The NBA's drive for an age limit on draft picks might be about many things - the league's image, its quality of play, the players' maturity - but it certainly seems to be about one thing: money.
The league wants to cut off the flow of high school graduates directly to the NBA by instituting a ban on drafting those under 20. The players union opposes the age limit.
"The reality is that the age limit is tied to economics," union executive Billy Hunter said. "It's not about [maturity of the players]."
In addition, the age limit is just one of the issues to be worked out in negotiations on a new collective bargaining agreement this summer.
"I won't say it's a non-starter," Hunter said. "Everything has a price. I know that the owners would like to see an age limit.
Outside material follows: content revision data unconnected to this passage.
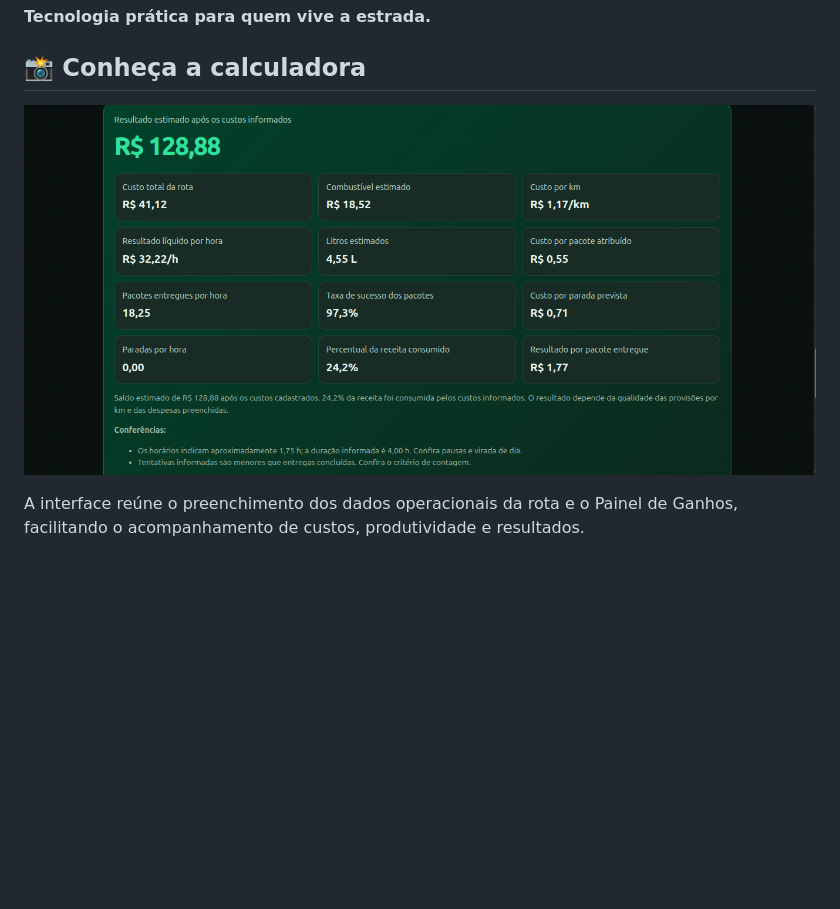
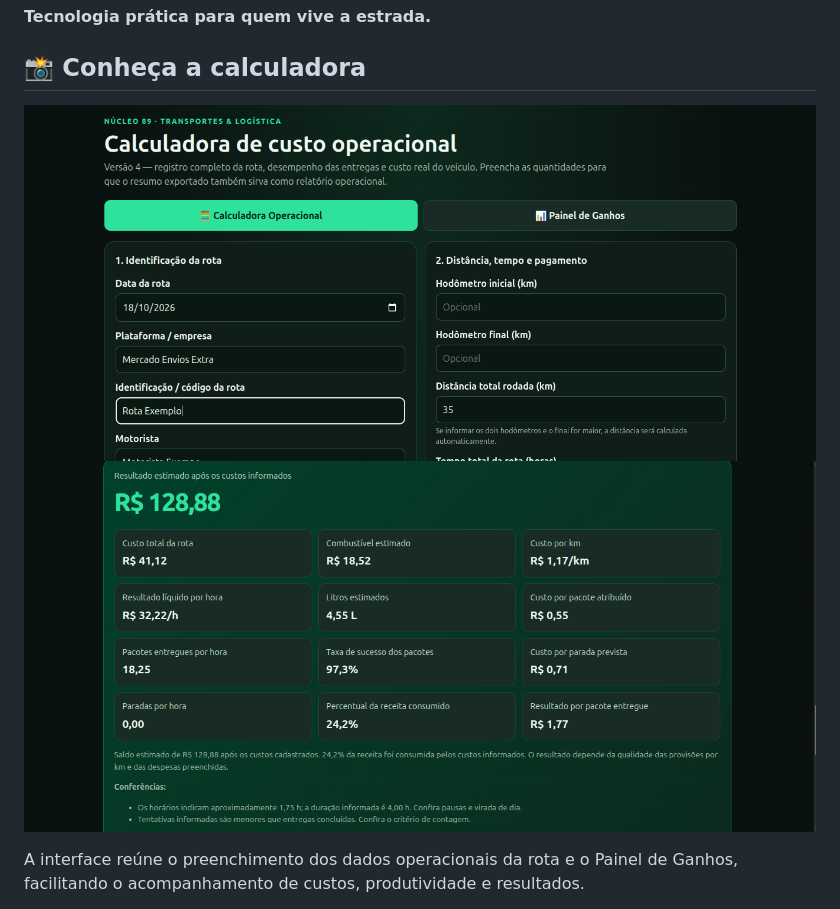
Before and after one commit to nucleo-89/nucleo89-calculadora-rotas, a Markdown page: README.md, the part around the change. Rendered like a GitHub page; blank space fills up the shorter version.

Commit message:
Change calculator image in README
Updated the image in the README for the route calculator.

```diff
--- a/README.md
+++ b/README.md
@@ -4,7 +4,7 @@
 
 ## 📸 Conheça a calculadora
 
-![NÚCLEO 89 — Calculadora Operacional de Rotas](calculadora-rota2.png)
+![NÚCLEO 89 — Calculadora Operacional de Rotas](calculadora-rota.png)![NÚCLEO 89 — Calculadora Operacional de Rotas](calculadora-rota2.png)
 
 A interface reúne o preenchimento dos dados operacionais da rota e o Painel de Ganhos, facilitando o acompanhamento de custos, produtividade e resultados.
 
```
It depends on what else is on the table."
Commissioner David Stern had a similar sentiment on the issue.
"Nothing is a deal breaker," he said late last month. "We want to make a deal."
Economic issues aside, the time seems right to re-examine the teenage influx. The first high school player taken with the No. 1 overall pick, Kwame Brown, apparently has ended his disappointing run with the Washington Wizards by being suspended for skipping practices during the playoffs. And the 2006 and 2007 drafts could feature two highly touted youngsters, respectively, in 7-foot-1 center Greg Oden from Indianapolis and 6-4 point guard O.J. Mayo of Cincinnati.
Several successful high school draft picks - Kobe Bryant, LeBron James, Kevin Garnett and Tracy McGrady - may have overshadowed others who weren't ready to make the jump, such as Leon Smith and Korleone Young.
But another teenage draft pick who became an All-Star, the Indiana Pacers' Jermaine O'Neal, doesn't see the benefit of the campus experience.
"What is it that college teaches you?" O'Neal told The New York Times. "College don't really teach you to be a great NBA player on and off the court. College teaches you about college. What can better teach you about dealing with the NBA than the NBA? There are a lot of Duke products who don't do well in the NBA."
The uneven results for the high school players aren't out of line with college or international draftees. However, NBA executives see less guesswork in evaluating older players than watching high school talent against inferior high school players.
"We would very much like to get general managers and scouts out of high schools," Stern said in March to The News-Press of Fort Myers, Fla. "If they chose not to go to college, they would still have someplace to go."
That someplace would be the National Basketball Development League. The NBDL intends to allow high school graduates if the NBA goes to the 20-year-old minimum. Expanding the league from six to 15 teams next season would open spots for a greater number of younger players.
Meanwhile, the NBA would be able to avoid having others follow in the monetary footsteps of Bryant. The Lakers' All-Star became the first player to earn $200 million on NBA contracts, having gone into his third contract since signing with Los Angeles at the age of 18.
In essence, the league would squeeze a player's career by starting it later.
"This [age limit] constricts how much a player can make over his career," Hunter said.
Michael McCann, an incoming professor at Mississippi College and member of the legal team that helped former Ohio State football player Maurice Clarett challenge the NFL on a similar issue, said he expected a lawsuit directed at the NBA if it institutes an age limit.
McCann said unlike Clarett, a player trying to jump to the NFL a year earlier than the league had ever allowed, the NBA has had experience with players fresh out of high school.
"[Clarett] had to argue a hypothetical," McCann said. "Here, you already have a nine-year track record. It's clear that the players know what they're doing. It's not like they're making terrible decisions."
But sentiment either way probably won't play much of a role, said Gary Roberts, former president of the Sports Lawyer Association.
If the league and the union agree to allow an age limit, Roberts said, higher courts will likely see it as a collective bargaining issue, not an antitrust issue, thus foiling any legal challenges.
However, he doesn't see the league backing down on luxury taxes for the sake of an age limit.
"There's a lot of saber-rattling, but there are greater issues," Roberts said. "Neither the league or the union will shut down the league over this."